Start on include/inn/confparse.h

Aidan Cully aidan at panix.com
Mon Jul 3 23:43:01 UTC 2000


On Wed, Jun 28, 2000 at 07:31:32PM, Russ Allbery said:
> One thing I noticed when designing the interface is that the return of
> conf_parse is going to be minorly annoying to deal with for configuration
> files with nested groups.  For example, with incoming.conf, all you really
> care about is the array of structs corresponding to peer groups; those may
> be grouped into other groups, though, and what you'll actually get out of
> conf_parse is a tree of conf_data structs, with pointers to the structs
> that you care about in the data members.  Basically, the interesting part
> will be all the leaves.  The best way of handling this may be to write a
> conf_collapse function that takes a conf_data tree and returns a list of
> just the leaves, freeing everything at a higher level.

You've got start and finish handlers...  They can deal with storing
config info in a flat place somewhere, without needing to worry about
a conf_collapse()...  It ends up meaning the returned conf_data are
useless for that application, though.

I'd advocate relying on 'finish' callbacks for committing conf data,
rather than returning and reading the conf_data structure from
conf_parse.  I think it punts on the issues you raise...

> /* Parameters are collected into parameter groups, which are defined by the
>    following struct.  init and finish are callbacks used to do various
>    initialization, cleanup, or programmatic defaults for the result struct
>    of a parse of a configuration file. */
> struct conf_group {
>     char *              name;
>     size_t              struct_size;
>     void *              defaults;
>     conf_callback_t     init;
>     conf_callback_t     finish;
> 
>     struct conf_group *         parent;
>     struct conf_group **        subgroups;
>     struct conf_parameter **    parameters;
> };
...
> /* The public parse function.  Takes the name of a file to parse and a
>    pointer to a conf_group tree that specifies the semantic structure of the
>    file.  Returns a pointer to a conf_data tree containing the results of
>    the parse. */
> extern struct conf_data *conf_parse(const char *file,
>                                     const struct conf_group *structure);

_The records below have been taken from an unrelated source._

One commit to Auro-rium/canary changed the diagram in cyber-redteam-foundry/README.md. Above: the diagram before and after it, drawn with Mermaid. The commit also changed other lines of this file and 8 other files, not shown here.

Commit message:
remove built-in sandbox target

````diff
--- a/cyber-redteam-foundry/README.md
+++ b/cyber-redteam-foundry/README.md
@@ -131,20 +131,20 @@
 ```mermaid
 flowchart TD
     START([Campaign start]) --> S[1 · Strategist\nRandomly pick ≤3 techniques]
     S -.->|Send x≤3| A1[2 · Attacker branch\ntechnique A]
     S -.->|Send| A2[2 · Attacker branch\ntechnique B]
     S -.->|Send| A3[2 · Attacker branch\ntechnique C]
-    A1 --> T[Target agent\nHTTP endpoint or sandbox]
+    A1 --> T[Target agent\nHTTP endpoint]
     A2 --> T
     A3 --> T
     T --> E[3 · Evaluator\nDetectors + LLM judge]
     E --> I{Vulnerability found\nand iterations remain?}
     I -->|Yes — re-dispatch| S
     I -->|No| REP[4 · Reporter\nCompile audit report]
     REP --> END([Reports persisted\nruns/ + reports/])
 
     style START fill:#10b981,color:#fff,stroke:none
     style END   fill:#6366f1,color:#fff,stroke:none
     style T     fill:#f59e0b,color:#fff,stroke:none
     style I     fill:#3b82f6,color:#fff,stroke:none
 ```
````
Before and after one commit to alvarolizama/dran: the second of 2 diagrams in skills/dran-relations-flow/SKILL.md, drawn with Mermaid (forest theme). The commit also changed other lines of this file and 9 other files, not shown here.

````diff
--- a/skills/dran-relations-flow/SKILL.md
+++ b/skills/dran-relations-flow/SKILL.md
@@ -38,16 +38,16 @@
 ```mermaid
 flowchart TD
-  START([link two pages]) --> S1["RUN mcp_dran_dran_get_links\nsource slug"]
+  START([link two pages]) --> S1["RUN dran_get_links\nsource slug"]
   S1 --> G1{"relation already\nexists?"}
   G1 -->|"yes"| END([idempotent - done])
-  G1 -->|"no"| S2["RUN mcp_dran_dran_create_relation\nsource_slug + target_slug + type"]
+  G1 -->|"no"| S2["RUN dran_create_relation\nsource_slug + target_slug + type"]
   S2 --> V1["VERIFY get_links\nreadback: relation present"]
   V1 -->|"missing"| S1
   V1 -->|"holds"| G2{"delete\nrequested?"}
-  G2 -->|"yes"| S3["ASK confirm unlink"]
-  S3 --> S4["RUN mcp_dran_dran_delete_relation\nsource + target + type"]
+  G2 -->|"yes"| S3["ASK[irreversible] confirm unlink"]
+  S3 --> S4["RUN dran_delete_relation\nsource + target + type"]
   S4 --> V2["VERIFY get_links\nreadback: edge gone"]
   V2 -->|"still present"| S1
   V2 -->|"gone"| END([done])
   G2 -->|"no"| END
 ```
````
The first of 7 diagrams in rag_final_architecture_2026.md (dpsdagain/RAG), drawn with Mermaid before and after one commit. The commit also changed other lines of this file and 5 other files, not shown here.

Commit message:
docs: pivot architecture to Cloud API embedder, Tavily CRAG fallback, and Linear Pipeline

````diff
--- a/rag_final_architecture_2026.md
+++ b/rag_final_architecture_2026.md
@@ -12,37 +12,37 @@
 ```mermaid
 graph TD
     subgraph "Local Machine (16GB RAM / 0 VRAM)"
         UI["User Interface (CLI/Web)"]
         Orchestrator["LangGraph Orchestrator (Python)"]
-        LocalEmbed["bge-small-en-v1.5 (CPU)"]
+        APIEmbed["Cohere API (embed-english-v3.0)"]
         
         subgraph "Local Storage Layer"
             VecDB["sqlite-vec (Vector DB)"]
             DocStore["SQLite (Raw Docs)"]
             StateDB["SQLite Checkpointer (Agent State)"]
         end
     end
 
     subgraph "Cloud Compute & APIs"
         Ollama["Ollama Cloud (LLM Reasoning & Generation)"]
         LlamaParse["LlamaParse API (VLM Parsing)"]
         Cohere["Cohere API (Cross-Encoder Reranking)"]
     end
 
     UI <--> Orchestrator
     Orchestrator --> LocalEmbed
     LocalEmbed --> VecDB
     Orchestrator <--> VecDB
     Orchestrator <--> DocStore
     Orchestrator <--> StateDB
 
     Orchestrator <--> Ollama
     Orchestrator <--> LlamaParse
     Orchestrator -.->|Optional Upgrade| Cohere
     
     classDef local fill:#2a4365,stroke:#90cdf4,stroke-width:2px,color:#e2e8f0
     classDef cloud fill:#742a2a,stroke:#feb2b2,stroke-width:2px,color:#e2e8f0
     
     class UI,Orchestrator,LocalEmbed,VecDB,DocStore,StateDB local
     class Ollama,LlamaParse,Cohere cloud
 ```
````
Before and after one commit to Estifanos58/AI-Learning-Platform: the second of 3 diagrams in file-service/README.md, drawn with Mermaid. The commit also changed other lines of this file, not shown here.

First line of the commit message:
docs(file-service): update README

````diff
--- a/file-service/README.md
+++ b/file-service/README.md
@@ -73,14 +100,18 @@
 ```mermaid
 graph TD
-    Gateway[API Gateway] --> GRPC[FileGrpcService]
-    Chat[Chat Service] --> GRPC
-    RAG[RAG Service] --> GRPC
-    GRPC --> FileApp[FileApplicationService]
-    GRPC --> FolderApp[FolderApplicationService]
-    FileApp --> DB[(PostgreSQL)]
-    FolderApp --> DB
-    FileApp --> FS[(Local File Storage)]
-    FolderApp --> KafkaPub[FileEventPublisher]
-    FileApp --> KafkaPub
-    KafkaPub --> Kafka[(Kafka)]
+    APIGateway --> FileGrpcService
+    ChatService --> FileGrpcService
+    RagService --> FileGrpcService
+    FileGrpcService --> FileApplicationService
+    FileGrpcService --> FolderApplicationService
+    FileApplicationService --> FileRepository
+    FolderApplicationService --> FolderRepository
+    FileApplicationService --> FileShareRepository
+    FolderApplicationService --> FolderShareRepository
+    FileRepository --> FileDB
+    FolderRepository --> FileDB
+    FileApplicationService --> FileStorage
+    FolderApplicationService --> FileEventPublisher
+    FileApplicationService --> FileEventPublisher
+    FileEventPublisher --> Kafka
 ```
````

I'm not sure how you intend to specify arbitrarily nested 'group'
declarations, like in incoming.conf...  The structure would look
something like (and in the interest of simplicity, the C-code is
incorrect):
conf_group example_conf_children[] = {
	{
	  "group", 0, 0, 0, 0,	/* just give it a name, for this example */

	  &example_conf,	/* is this supposed to be filled in manually? */
	  &example_conf_children,
	    /* somehowe include a pointer to our own
	     * structure? does that work? the defaults change
	     * when we nest further...  would a callback
	     * function fill this in? */
	  0
	}
};
conf_group example_conf = {
	0, 0, 0, 0, 0,	/* top level node has no associated data, for this
			 * example */
	0,
	&example_conf_children, /* how to indicate size of array? */
	0
};

I guess you can tell I'm a bit confused, for this case, if I
understand everything else correctly...

--aidan
-- 
Aidan Cully       "You can lead a whore to culture, but you can't make her
Not Panix Staff    think."
aidan at panix.com        --Dorothy Parker



More information about the inn-workers mailing list